About this task: Report each line of the listing below that holds "affected".

Material provided:
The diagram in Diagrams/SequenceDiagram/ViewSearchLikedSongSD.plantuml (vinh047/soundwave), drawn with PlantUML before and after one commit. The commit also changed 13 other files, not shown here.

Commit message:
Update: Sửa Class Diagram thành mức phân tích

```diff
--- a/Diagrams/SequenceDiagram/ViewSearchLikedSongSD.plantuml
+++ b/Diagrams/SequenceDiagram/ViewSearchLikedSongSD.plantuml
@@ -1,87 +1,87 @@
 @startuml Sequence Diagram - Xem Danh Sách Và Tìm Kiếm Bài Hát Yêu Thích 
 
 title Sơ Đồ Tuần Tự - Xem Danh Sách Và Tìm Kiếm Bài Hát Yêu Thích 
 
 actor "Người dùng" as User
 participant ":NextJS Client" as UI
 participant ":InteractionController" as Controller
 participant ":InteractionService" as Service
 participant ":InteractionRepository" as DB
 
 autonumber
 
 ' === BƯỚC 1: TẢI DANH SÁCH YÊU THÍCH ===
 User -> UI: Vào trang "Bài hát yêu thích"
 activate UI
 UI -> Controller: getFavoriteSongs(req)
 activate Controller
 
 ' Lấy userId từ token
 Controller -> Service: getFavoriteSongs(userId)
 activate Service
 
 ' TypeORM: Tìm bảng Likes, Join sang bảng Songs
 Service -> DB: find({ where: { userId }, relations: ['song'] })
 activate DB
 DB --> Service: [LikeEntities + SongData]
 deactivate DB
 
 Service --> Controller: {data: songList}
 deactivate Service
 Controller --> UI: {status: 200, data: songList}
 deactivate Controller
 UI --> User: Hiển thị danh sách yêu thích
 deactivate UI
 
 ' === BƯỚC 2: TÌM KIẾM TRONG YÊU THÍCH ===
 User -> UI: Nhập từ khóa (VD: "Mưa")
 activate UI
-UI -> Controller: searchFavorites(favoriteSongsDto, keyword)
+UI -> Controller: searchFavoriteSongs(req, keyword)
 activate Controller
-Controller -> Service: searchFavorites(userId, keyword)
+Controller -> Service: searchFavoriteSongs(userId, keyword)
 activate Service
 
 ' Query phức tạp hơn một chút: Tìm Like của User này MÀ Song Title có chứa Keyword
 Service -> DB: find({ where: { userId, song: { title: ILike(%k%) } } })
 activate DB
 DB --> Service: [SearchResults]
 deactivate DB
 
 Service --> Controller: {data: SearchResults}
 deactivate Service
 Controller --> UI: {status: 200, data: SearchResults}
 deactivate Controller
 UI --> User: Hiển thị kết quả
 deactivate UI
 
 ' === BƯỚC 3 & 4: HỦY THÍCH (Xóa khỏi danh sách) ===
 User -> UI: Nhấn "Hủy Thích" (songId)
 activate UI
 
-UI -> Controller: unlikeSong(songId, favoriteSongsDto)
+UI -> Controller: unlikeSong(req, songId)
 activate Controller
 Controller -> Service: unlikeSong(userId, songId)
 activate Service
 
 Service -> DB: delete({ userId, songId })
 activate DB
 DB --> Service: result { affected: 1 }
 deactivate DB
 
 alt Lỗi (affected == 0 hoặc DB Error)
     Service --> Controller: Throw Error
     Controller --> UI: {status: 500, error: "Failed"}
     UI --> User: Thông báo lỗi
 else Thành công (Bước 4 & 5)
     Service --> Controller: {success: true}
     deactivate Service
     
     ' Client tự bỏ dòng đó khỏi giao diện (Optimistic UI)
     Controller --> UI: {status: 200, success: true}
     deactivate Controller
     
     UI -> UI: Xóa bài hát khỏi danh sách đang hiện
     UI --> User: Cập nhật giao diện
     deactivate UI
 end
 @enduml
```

The answer:
 DB --> Service: result { affected: 1 }
 alt Lỗi (affected == 0 hoặc DB Error)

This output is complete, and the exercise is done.